We got back on the trail at the Dee Wright Observatory. The observatory looks like a little castle built out of lava rock on Highway 242 at McKenzie Pass. Normally we would check out the view from the top but a fellow hiker warned us of about five miles of difficult lava rock walking, so we decided to conserve our energy for the trail. At first, we were giddy with excitement to have new shoes, but after a couple miles of ankle-twisting lava cobbles, it didn’t really matter much. Lava rock is the worst.
We walked through a huge burn area basically all day. At some point we passed a semi-official three fourths trail marker.
A while later I spotted a huge fist-sized toad hopping clumsily across the trail.
After that, we passed the two thousand mile mark. Nobody had made a marker. I considered making one but it would have taken a while.
We camped at a pond near some section hikers who we had seen a few days earlier. They were jealous that we had a great zero day and still caught up to them. When you walk for as many months as we have, you’re rewarded with legs that don’t tire easily.

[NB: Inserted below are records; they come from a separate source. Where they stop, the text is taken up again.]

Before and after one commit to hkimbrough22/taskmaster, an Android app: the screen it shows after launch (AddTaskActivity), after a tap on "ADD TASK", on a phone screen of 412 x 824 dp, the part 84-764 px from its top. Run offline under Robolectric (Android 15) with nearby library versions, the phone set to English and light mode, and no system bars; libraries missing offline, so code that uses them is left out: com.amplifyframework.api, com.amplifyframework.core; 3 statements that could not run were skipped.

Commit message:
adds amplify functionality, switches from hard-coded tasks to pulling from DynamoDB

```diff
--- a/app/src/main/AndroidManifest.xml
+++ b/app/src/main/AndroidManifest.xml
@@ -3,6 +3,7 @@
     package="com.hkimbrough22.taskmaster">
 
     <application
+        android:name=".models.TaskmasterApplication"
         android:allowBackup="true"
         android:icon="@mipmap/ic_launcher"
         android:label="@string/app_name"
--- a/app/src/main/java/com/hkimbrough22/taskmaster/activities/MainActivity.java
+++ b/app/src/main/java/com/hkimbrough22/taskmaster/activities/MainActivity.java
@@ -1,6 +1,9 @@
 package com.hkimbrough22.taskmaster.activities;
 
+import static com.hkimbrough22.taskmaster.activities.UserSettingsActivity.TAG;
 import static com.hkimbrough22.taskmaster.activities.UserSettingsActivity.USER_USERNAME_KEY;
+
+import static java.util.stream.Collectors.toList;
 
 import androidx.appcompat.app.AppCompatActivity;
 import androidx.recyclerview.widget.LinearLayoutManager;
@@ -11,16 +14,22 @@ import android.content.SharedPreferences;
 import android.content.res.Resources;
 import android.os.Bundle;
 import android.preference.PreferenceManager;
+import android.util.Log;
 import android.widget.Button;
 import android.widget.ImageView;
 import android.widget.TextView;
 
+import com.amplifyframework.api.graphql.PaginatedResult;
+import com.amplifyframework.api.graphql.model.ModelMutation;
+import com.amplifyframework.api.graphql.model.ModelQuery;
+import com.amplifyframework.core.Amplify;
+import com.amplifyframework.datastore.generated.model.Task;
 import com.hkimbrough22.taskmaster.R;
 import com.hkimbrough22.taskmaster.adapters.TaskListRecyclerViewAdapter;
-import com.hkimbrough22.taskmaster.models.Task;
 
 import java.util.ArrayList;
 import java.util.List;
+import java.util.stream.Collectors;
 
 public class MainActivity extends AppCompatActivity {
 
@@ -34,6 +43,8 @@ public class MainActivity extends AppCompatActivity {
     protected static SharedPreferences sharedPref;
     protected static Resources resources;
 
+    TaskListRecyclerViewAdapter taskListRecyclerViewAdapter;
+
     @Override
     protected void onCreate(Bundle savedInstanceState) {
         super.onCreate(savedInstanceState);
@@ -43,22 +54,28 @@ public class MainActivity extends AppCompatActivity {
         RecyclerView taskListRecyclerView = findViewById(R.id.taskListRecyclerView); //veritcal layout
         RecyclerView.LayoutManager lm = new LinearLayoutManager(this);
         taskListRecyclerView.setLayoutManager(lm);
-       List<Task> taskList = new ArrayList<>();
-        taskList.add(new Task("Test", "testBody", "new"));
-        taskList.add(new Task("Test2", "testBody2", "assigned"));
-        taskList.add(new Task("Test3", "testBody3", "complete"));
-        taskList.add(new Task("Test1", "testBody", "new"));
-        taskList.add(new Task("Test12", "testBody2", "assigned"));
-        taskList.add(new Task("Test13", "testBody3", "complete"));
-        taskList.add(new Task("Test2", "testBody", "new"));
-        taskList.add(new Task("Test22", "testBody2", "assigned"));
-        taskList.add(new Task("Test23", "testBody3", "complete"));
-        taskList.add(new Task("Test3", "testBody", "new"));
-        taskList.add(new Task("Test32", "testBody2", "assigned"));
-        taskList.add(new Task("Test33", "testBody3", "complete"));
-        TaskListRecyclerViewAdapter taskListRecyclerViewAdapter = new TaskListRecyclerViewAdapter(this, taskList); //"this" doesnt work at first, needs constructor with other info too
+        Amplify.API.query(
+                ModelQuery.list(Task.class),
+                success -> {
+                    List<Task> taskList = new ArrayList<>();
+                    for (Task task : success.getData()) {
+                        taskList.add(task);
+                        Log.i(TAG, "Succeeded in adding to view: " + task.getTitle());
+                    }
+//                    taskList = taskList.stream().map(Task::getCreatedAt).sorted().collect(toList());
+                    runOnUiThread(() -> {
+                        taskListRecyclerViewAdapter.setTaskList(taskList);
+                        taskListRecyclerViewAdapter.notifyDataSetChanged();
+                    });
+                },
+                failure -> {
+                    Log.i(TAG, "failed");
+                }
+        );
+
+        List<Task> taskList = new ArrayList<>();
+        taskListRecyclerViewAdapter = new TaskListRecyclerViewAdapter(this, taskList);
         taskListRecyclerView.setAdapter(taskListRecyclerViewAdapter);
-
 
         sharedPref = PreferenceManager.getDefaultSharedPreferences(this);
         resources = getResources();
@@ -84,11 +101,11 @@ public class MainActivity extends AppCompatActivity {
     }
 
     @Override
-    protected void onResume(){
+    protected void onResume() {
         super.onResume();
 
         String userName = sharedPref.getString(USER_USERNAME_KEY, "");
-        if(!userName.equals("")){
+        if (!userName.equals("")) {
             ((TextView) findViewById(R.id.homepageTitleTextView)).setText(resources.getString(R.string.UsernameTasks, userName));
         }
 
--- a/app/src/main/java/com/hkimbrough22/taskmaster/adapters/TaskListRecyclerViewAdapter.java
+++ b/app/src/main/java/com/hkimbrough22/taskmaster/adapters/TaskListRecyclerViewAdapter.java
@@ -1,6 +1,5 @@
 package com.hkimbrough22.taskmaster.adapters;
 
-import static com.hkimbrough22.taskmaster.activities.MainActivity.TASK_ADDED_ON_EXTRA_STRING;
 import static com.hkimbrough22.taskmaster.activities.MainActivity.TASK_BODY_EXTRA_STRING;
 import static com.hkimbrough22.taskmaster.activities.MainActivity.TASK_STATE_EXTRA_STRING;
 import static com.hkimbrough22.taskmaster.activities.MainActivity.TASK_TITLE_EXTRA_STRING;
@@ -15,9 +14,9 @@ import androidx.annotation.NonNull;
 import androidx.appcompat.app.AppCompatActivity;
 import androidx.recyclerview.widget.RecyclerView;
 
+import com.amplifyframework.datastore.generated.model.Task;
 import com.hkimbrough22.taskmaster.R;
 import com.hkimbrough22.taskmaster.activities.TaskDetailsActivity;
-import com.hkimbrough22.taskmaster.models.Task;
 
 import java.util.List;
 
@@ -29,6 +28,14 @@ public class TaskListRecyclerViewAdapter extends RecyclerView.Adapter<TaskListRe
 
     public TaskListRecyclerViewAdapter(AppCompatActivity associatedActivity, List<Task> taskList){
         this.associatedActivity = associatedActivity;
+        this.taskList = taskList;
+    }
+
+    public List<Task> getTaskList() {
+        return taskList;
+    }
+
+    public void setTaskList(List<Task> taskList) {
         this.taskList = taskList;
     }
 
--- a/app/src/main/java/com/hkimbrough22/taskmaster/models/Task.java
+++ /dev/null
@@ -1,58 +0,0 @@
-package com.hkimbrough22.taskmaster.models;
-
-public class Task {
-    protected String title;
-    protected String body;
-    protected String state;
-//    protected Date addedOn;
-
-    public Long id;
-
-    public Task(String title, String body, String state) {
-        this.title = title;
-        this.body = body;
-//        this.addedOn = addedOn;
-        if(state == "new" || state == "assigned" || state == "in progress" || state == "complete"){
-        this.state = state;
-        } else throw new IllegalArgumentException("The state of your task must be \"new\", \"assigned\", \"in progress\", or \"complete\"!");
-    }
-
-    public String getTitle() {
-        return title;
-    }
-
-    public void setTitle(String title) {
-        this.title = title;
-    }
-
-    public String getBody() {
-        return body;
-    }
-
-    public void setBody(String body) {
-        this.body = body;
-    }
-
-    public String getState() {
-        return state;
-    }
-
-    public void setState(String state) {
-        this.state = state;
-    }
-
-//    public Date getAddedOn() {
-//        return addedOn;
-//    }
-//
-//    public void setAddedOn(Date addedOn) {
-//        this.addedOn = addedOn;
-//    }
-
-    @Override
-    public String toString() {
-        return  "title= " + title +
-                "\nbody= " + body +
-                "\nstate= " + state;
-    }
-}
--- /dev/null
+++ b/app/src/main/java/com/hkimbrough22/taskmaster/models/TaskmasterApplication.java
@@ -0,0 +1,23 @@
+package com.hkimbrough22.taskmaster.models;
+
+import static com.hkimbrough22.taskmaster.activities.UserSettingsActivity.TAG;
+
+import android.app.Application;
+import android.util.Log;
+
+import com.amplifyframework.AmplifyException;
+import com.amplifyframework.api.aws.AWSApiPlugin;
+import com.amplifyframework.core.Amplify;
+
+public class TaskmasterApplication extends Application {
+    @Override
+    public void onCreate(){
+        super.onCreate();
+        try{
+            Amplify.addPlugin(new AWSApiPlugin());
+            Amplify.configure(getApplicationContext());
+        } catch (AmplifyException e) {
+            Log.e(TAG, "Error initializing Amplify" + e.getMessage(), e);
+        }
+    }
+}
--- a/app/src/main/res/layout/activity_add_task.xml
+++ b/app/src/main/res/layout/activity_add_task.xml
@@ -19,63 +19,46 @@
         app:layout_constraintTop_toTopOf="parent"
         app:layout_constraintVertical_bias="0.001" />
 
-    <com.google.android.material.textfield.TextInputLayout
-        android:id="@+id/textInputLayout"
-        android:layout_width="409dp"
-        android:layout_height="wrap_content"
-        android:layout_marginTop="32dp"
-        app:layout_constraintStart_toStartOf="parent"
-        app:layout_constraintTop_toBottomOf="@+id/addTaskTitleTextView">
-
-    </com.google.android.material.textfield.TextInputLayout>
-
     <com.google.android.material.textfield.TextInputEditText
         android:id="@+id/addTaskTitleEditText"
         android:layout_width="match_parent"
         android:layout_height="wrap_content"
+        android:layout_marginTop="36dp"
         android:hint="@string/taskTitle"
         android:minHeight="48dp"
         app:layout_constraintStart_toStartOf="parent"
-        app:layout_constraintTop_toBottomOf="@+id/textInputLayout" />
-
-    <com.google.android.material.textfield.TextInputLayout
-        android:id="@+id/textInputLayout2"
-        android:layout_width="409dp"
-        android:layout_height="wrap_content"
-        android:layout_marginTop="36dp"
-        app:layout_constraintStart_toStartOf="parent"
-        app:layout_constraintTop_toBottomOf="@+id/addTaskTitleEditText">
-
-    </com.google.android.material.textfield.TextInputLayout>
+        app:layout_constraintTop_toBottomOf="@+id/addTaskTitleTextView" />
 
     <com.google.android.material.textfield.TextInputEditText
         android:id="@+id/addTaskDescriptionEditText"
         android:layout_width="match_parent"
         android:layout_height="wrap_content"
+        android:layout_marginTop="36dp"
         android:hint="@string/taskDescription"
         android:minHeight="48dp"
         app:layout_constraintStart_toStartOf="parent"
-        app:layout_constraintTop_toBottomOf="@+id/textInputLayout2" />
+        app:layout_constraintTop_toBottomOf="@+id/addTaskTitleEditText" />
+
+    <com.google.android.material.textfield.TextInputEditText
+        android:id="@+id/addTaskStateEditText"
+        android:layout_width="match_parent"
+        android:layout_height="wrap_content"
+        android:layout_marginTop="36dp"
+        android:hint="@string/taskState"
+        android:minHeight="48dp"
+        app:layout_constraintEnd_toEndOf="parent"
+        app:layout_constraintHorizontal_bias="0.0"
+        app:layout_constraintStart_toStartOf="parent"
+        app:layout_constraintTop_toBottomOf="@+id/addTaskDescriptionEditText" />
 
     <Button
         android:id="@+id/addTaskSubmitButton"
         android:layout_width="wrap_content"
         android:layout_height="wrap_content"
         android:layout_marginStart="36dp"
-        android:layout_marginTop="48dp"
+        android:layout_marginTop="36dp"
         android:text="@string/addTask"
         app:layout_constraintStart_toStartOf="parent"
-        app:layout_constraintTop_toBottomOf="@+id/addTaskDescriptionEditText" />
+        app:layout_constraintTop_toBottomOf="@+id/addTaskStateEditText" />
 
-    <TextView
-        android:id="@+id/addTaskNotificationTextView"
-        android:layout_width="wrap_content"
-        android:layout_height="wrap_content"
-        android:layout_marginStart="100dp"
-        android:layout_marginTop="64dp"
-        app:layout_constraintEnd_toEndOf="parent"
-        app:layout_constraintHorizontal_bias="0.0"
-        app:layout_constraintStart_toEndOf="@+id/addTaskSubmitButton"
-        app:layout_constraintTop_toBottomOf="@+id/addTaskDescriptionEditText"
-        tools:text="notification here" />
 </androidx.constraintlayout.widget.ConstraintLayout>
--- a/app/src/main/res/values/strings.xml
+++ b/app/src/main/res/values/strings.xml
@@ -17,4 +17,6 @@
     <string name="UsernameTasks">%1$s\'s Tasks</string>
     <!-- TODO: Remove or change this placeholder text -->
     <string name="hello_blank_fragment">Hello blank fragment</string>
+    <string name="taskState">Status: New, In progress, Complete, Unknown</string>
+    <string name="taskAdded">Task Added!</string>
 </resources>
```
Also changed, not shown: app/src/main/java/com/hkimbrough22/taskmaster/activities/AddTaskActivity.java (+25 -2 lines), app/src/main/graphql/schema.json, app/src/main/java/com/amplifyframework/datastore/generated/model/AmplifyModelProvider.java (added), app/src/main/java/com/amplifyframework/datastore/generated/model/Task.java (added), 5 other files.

In the morning we got up and starting walking toward Mt Jefferson. Soon we were traversing the west side of the mountain, and after that we entered Jefferson Park – an amazing area on the north side of the peak. It reminded me of hiking in the Sierra. We then climbed up over a pass which gave us wonderful views of Mt Hood in the distance, as well as St Helens and Rainier way behind.
We camped somewhere on the descent. In this section we hiked 28+ miles per day – we barely had time to cook dinner and sleep before we started walking again.
The trail stays mostly in a forest as it makes its way toward Mt Hood. At around 10am, we made a quick stop at Olallie Lake Resort for some snacks – Christa had Gatorade and cherry pie, and I had beer and a processed meat stick.
After that we continued walking through forest for the rest of the day. Huckleberry bushes lined the trail. I’m not crazy about blueberries so huckleberries naturally aren’t my favorite, but I keep eating them just in case I might like them more.
The weather has been hot and sunny. We appreciated the fully shaded, easy trail. We spent another short night camped somewhere in the trees on the side of the trail.
The following day was flat and easy until we started climbing up Mt Hood toward Timberline Lodge.
The last mile or so was like walking up a sand dune at the beach.
Timberline Lodge is an extremely well-built and impressive structure. The main room is hexagonal with a huge stone three-story fireplace column in the center and six hexagonal tree-trunk columns around the corners. We had excellent pizza and local Mt Hood beer for dinner.